Why We Exist
The mornings are always the best part of my days. That’s when I go and visit each of our residents. There are times when residents will be sound asleep, or in the tub room, soaking in a warm bath with calm, relaxing music playing on the stereo in the background. But the times I enjoy the most are when I am invited to share in the stories of a resident’s life and learn more about them and their journey at Agapé Hospice.
I will never forget the morning I first met John. When I walked into his room, he greeted me with a smile that was so welcoming and kind. In that moment it was hard to believe he was nearing the end of his life.

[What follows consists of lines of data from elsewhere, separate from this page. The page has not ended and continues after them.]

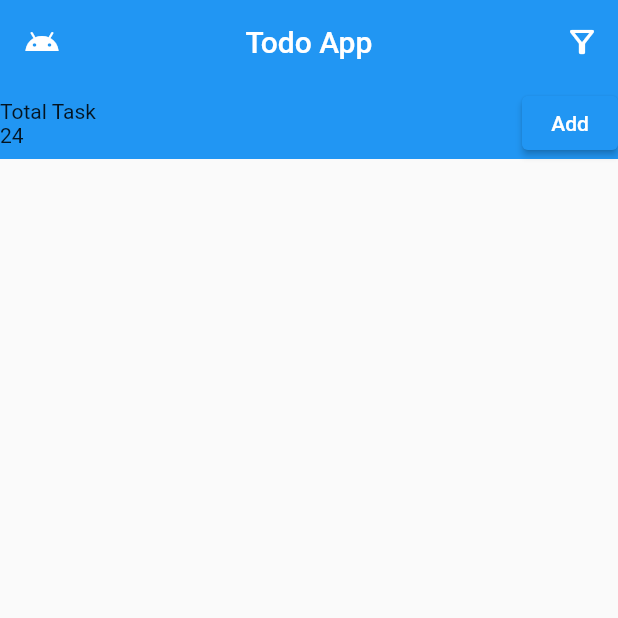
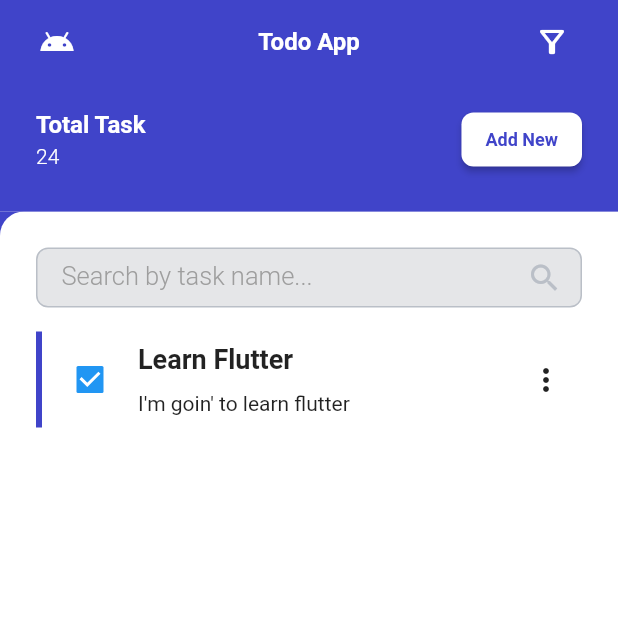
Before and after one commit to BSO-Android-2021/todo_app, a Flutter app: the screen it shows after launch, on a phone screen of 412 x 824 dp, the top half of it. Run offline on Flutter 3.47's test engine with Material 2 defaults, Android fonts, the phone set to English and light mode, and no system bars.

Commit message:
Add Home Page (blm sama dropdown euy)

```diff
--- a/lib/main.dart
+++ b/lib/main.dart
@@ -1,4 +1,5 @@
 import 'package:flutter/material.dart';
+import 'package:flutter/widgets.dart';
 
 void main() {
   runApp(const MyApp());
@@ -26,35 +27,155 @@ class MyTodo extends StatelessWidget {
   Widget build(BuildContext context) {
     return Scaffold(
       appBar: AppBar(
-        leading: Icon(Icons.android_outlined),
+        backgroundColor: Color(0xff4044C9),
+        leading: Padding(
+          padding: const EdgeInsets.only(left: 20),
+          child: Icon(Icons.android_outlined),
+        ),
         centerTitle: true,
-        title: Text("Todo App"),
+        title: Text(
+          "Todo App",
+          style: TextStyle(fontWeight: FontWeight.w700, fontSize: 16),
+        ),
         actions: [
-          IconButton(
+          Padding(
+            padding: const EdgeInsets.only(right: 20),
+            child: IconButton(
               onPressed: () {},
               icon: Icon(Icons.filter_alt_outlined),
+            ),
           ),
         ],
         elevation: 0,
         bottom: PreferredSize(
+          child: Padding(
+            padding: const EdgeInsets.only(right: 24, left: 24, bottom: 24),
             child: Row(
               mainAxisAlignment: MainAxisAlignment.spaceBetween,
               children: [
                 Column(
                   crossAxisAlignment: CrossAxisAlignment.start,
                   children: [
-                  Text("Total Task"),
-                  Text("24"),
+                    Text(
+                      "Total Task",
+                      style: TextStyle(
+                          fontSize: 16,
+                          fontWeight: FontWeight.w700,
+                          color: Colors.white),
+                    ),
+                    SizedBox(height: 4),
+                    Text(
+                      "24",
+                      style: TextStyle(
+                          fontWeight: FontWeight.w300, color: Colors.white),
+                    ),
                   ],
                 ),
                 Column(
                   children: [
-                  ElevatedButton(onPressed: () {}, child: Text("Add")),
+                    ElevatedButton(
+                      onPressed: () {},
+                      child: Text("Add New"),
+                      style: ElevatedButton.styleFrom(
+                        shape: RoundedRectangleBorder(
+                          borderRadius: BorderRadius.circular(8),
+                        ),
+                        primary: Colors.white,
+                        onPrimary: Color(0xff4044C9),
+                        textStyle: TextStyle(
+                            fontSize: 12, fontWeight: FontWeight.w700),
+                      ),
+                    ),
                   ],
                 )
               ],
             ),
-          preferredSize: Size.fromHeight(50),
+          ),
+          preferredSize: Size.fromHeight(85),
+        ),
+      ),
+      body: Container(
+        color: Color(0xff4044C9),
+        child: Container(
+          decoration: BoxDecoration(
+            color: Colors.white,
+            borderRadius: BorderRadius.only(
+              topLeft: Radius.circular(16),
+            ),
+          ),
+          child: Column(
+            children: [
+              Container(
+                margin: EdgeInsets.only(
+                  left: 24,
+                  right: 24,
+                  top: 24,
+                  bottom: 16,
+                ),
+                padding: EdgeInsets.only(left: 16.0),
+                height: 40,
+                decoration: BoxDecoration(
+                  borderRadius: BorderRadius.circular(8.0),
+                  border: Border.all(color: Color.fromRGBO(186, 191, 199, 1)),
+                  color: Color.fromRGBO(108, 117, 125, 0.18),
+                ),
+                child: TextField(
+                  decoration: InputDecoration(
+                    hintText: "Search by task name...",
+                    hintStyle: TextStyle(
+                      fontSize: 17.0,
+                      fontWeight: FontWeight.w300,
+                      color: Colors.grey,
+                    ),
+                    border: InputBorder.none,
+                    suffixIcon: Icon(
+                      Icons.search,
+                      color: Color(0xffBABFC7),
+                    ),
+                  ),
+                ),
+              ),
+              Padding(
+                padding: const EdgeInsets.symmetric(horizontal: 24),
+                child: Container(
+                  height: 64,
+                  decoration: BoxDecoration(
+                    border: Border(
+                      left: BorderSide(
+                        color: Color(0xff4044C9),
+                        width: 4,
+                      ),
+                    ),
+                  ),
+                  child: Row(
+                    children: [
+                      Padding(
+                        padding: const EdgeInsets.symmetric(horizontal: 8),
+                        child: Checkbox(value: true, onChanged: (checked) {}),
+                      ),
+                      Expanded(
+                        child: Padding(
+                          padding: const EdgeInsets.symmetric(vertical: 8),
+                          child: Column(
+                            mainAxisAlignment: MainAxisAlignment.spaceBetween,
+                            crossAxisAlignment: CrossAxisAlignment.start,
+                            children: [
+                              Text("Learn Flutter",
+                                  style: TextStyle(
+                                      fontWeight: FontWeight.w700,
+                                      fontSize: 18)),
+                              Text("I'm goin' to learn flutter")
+                            ],
+                          ),
+                        ),
+                      ),
+                      IconButton(onPressed: () {}, icon: Icon(Icons.more_vert))
+                    ],
+                  ),
+                ),
+              ),
+            ],
+          ),
         ),
       ),
     );
```
Lines whose indentation alone changed are shown as unchanged.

John shared with me about the difficult decision to come to Agapé. Being a strong, independent and, at times, “stubborn” man, having to rely on others for care was a foreign concept. But, he quickly reassured me that his anxiety and hesitation were already put to rest. In the two days following his arrival, John felt like he was “truly home.” John delighted in the home cooked meals, especially the desserts, and the attentiveness of every individual who came to see him. His family had peace of mind knowing he was well taken care of and he felt so at home and at peace.
It wasn’t long into his stay that John reconfigured his room to include a “reception area.” Our rooms on average are the same size as a junior office in a 10 storey building, not super large, so creating a “reception area” was no easy feat. But being able to transform his hospice room into his “home” complete with his favourite chair, a crème coloured worn leather recliner, and matching ottoman, was something that brought joy to all of us working that day. He was able to maneuver his TV into one corner of the room, his dresser into another corner, and his hospital bed was pushed against a wall which faced opposite to an east window that would brightly shine and fill the room with warmth on sunny days. The maneuvering worked out like a game of Tetris and as you opened the door to his room, you were greeted by a perfect little sitting area, with room for a bedside table, a folding chair, and of course his favourite recliner. Our morning ritual always began with John asking me to take a seat in his reception area. John would sit at the end of the bed, and I in his favorite chair brought from home. Our conversations were so varied: books, sports, the playful squirrels in the garden, and yet they always ended in the same way. John would grab a hold of my hand, look me in the eye and say, “Thank you, to all of you, for all you do, this is such a wonderful place.”
The morning before John died I went into his room to find his daughter keeping vigil in the infamous reception chair. I knew this was likely the last time I would be in John’s sacred reception space. Being minimally responsive, I was not sure whether John would know I was in the room. To my surprise he squeezed my hand as he did during our morning visits. In that moment, I had no words to express the gratitude that I felt and the privilege of knowing this man, even for only a short time.
I have many of these encounters…I feel blessed to be in a place where the people that we love and serve also fill our hearts and spirit.
– Sarah Foster, Nursing Lead